Our lessees are also aware of Grove Farm’s Best Management Practices while on property. The eradication of invasive species, restricting the use of plastics or BPA-containing products, and being mindful of not leaving items that will encourage the proliferation of invasive species, such as feral pigs, are always encouraged.
Realizing the need for invasive animal control to protect agricultural and conservation lands, Grove Farm formed the Animal Control Eradication (ACE) Team. It is made up of hunters and lessees that completed their eradicators’ license training. The ACE Team continues to do an excellent job in curbing the feral pigs on the property.

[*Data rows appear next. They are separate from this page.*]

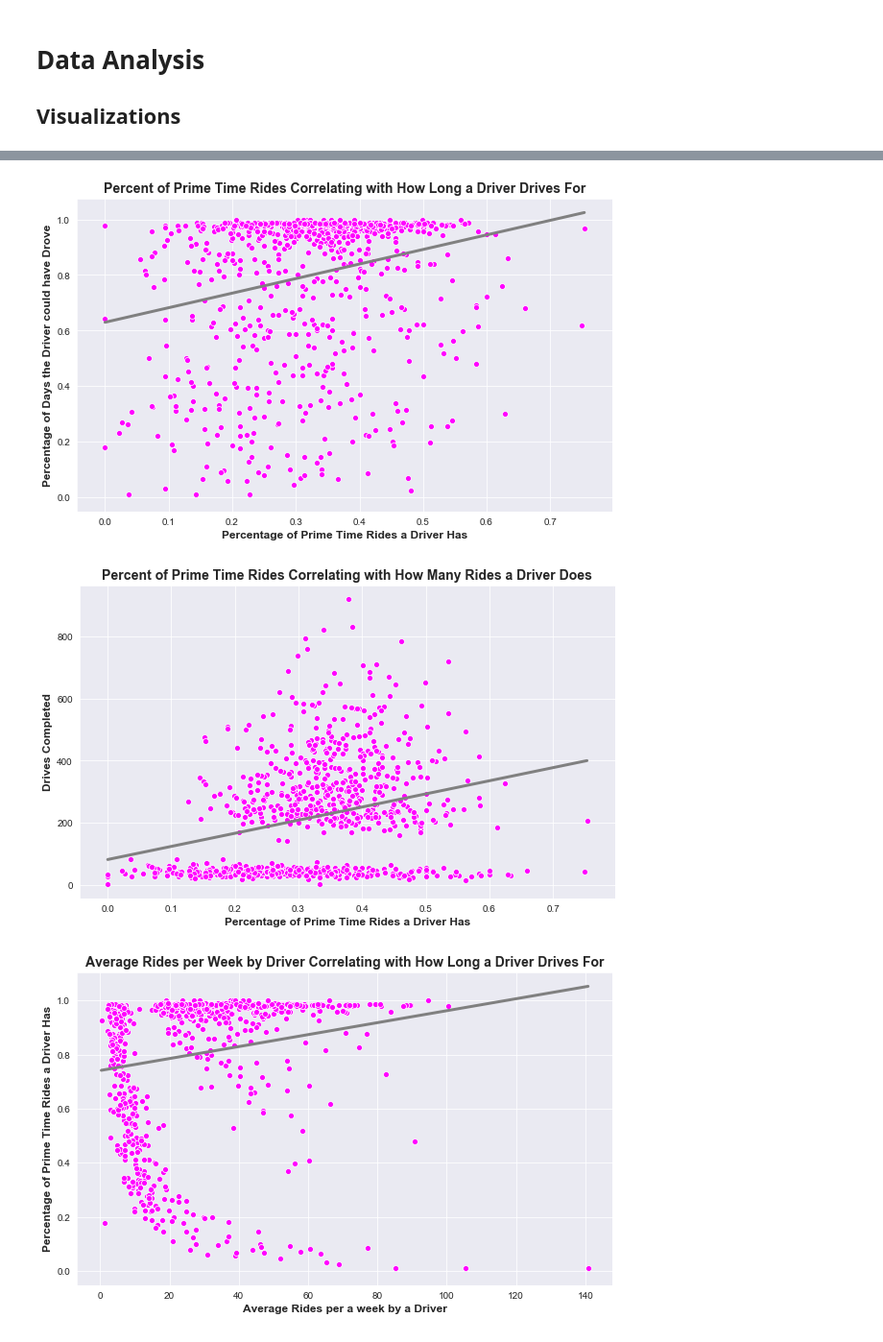
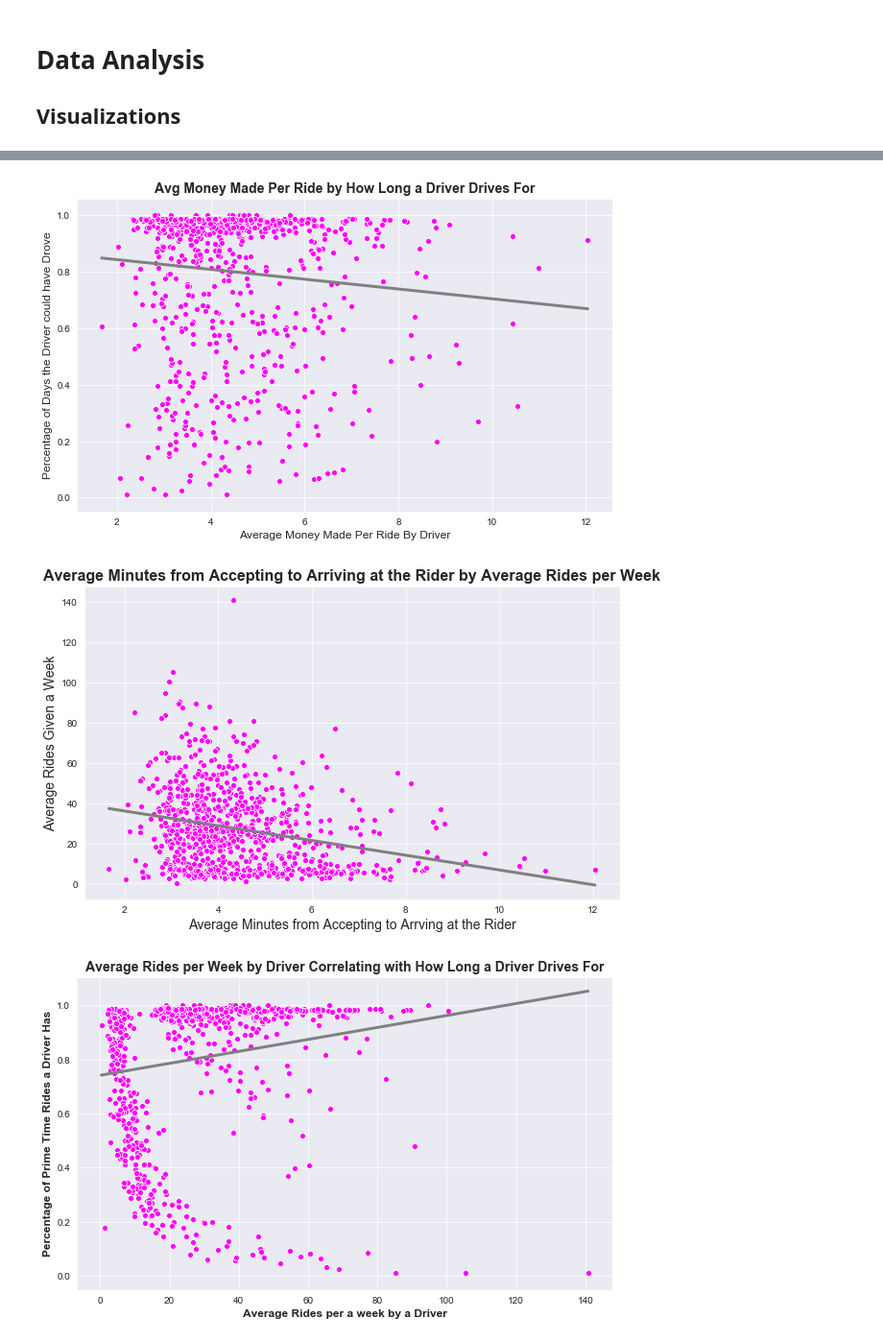
Before and after one commit to AugmentedMode/Lyft-Data-Challenge, a Jupyter notebook: Lyft-Analysis.ipynb, the cells around one changed output, grey strips where cells are left out. Shown at 96% size. Saved outputs shown, nothing was run; the diff lists cells and outputs as text; code cells hidden in the pictures.

```diff
--- a/Lyft-Analysis.ipynb
+++ b/Lyft-Analysis.ipynb
@@ -352,6 +351,10 @@ updated_driver_data_df['percent_prime_time_rides'] = percent_prime_time_rides
 # Gets the percentage of how many days a driver drove for in the amount of time they could have drove for according to the data
 
 updated_driver_data_df['percent_of_possible_drive_days'] = updated_driver_data_df['days_being_a_lyft_driver_int'] / updated_driver_data_df['maximum_drive_days_int']
+
+# Gets the average time of a driver from when they accepted a ride to when they arrive
+
+updated_driver_data_df['avg_time_from_accept_to_arrive'] = main_ride_data_df.groupby('driver_id')['minutes_between_accept_arrive'].mean().values
 # %% [markdown]
 # Key Dataframes
 # %%
@@ -410,37 +432,37 @@ ax.grid('on')
 # %%
 fig = plt.figure(figsize=[10,6])
 ax = plt.subplot(111)
-ax.set_title('Percent of Prime Time Rides Correlating with How Long a Driver Drives For', fontsize = 14, weight = 'bold')
+ax.set_title('Avg Money Made Per Ride by How Long a Driver Drives For', fontsize = 14, weight = 'bold')
 
-x=updated_driver_data_df['percent_prime_time_rides']
+x=updated_driver_data_df['avg_time_from_accept_to_arrive']
 y=updated_driver_data_df['percent_of_possible_drive_days']
 
 sns.scatterplot(data=updated_driver_data_df, x=x, y=y, color = 'fuchsia')
 plt.plot(np.unique(x), np.poly1d(np.polyfit(x, y, 1))(np.unique(x)), color='gray', linewidth=3.0)
 
-plt.xlabel('Percentage of Prime Time Rides a Driver Has', fontsize = 12, weight = 'bold')
-plt.ylabel('Percentage of Days the Driver could have Drove', fontsize = 12, weight = 'bold')
+plt.xlabel('Average Money Made Per Ride By Driver', fontsize = 12)
+plt.ylabel('Percentage of Days the Driver could have Drove', fontsize = 12)
 sns.set_style('darkgrid')
 ax.grid('on')
 # %% [output]
-[figure, old version]
+[figure, new version]
 # %%
 fig = plt.figure(figsize=[10,6])
 ax = plt.subplot(111)
-ax.set_title('Percent of Prime Time Rides Correlating with How Many Rides a Driver Does', fontsize = 14, weight = 'bold')
+ax.set_title('Average Minutes from Accepting to Arriving at the Rider by Average Rides per Week', fontsize = 16, weight = 'bold')
 
-x=updated_driver_data_df['percent_prime_time_rides']
-y=updated_driver_data_df['rides_given']
+x=updated_driver_data_df['avg_time_from_accept_to_arrive']
+y=updated_driver_data_df['avg_rides_in_week']
 
 sns.scatterplot(data=updated_driver_data_df, x=x, y=y, color = 'fuchsia')
 plt.plot(np.unique(x), np.poly1d(np.polyfit(x, y, 1))(np.unique(x)), color='gray', linewidth=3.0)
 
-plt.xlabel('Percentage of Prime Time Rides a Driver Has', fontsize = 12, weight = 'bold')
-plt.ylabel('Drives Completed', fontsize = 12, weight = 'bold')
+plt.xlabel('Average Minutes from Accepting to Arrving at the Rider', fontsize = 14)
+plt.ylabel('Average Rides Given a Week', fontsize = 14)
 sns.set_style('darkgrid')
 ax.grid('on')
 # %% [output]
-[figure, old version]
+[figure, new version]
 # %%
 fig = plt.figure(figsize=[10,6])
 ax = plt.subplot(111)
```
Also changed, not shown: parts of 49 cells of this notebook.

Grove Farm partners with local ecotourism companies who offer zipline, tubing, skeet shooting, ATV off-roading, bass fishing, and even waterfall rappelling tours that operate in Lihuʻe and Kōloa. Besides providing interesting outdoor activities and learning to their guests, these tours operators stimulate the Kauaʻi economy as they provide jobs to hundreds of residents on the island. Many of these recreational activities allow you to experience some of the most secluded areas of Kaua’i, which are not normally readily accessible.
Movies and Visual Media
With a multitude of truly breathtaking vistas, Grove Farm lands offer a stunning array of backdrops. Grove Farm lands have been used for many feature films as well as countless videos and photo spreads, it's no surprise that Kauaʻi's nickname is "The Garden Isle".
Grove Farm lands have been used in a number of films spanning generations, from "South Pacific" (1957), "Diamond Head" (1962), "The Hawaiians" (1970), “Tropic Thunder” (2007) to the most recent being "Hobbs and Shaw" (2019) and a new Disney release coming soon.
Private Roads and Water Systems
Grove Farm manages former cane haul roads that once supported the sugar industry. Grove Farm maintains roads in Kōloa, Haiku, Lihuʻe, and Hanamā’ulu. One of the most appreciated and utilized private road provides guests vehicular access to Māhāʻulepū beach on the south side of Kaua’i. In times of bad weather, the road often gets damaged and access may be temporarily restricted for safety reasons. Still, Grove Farm maintains this road for public access to Māhāʻulepū beach year round. This access road is open for public access a 7 AM to 6 PM daily.
Other critical infrastructure located on Grove Farm’s property include Department of Water wells, storage tanks, and water transmission lines. Grove Farm also proactively manages six reservoirs along with miles of flumes, ditches, and tunnels. These water resource elements are crucial to the pumping and delivery of potable water, agriculture, ranching, and recreational activities.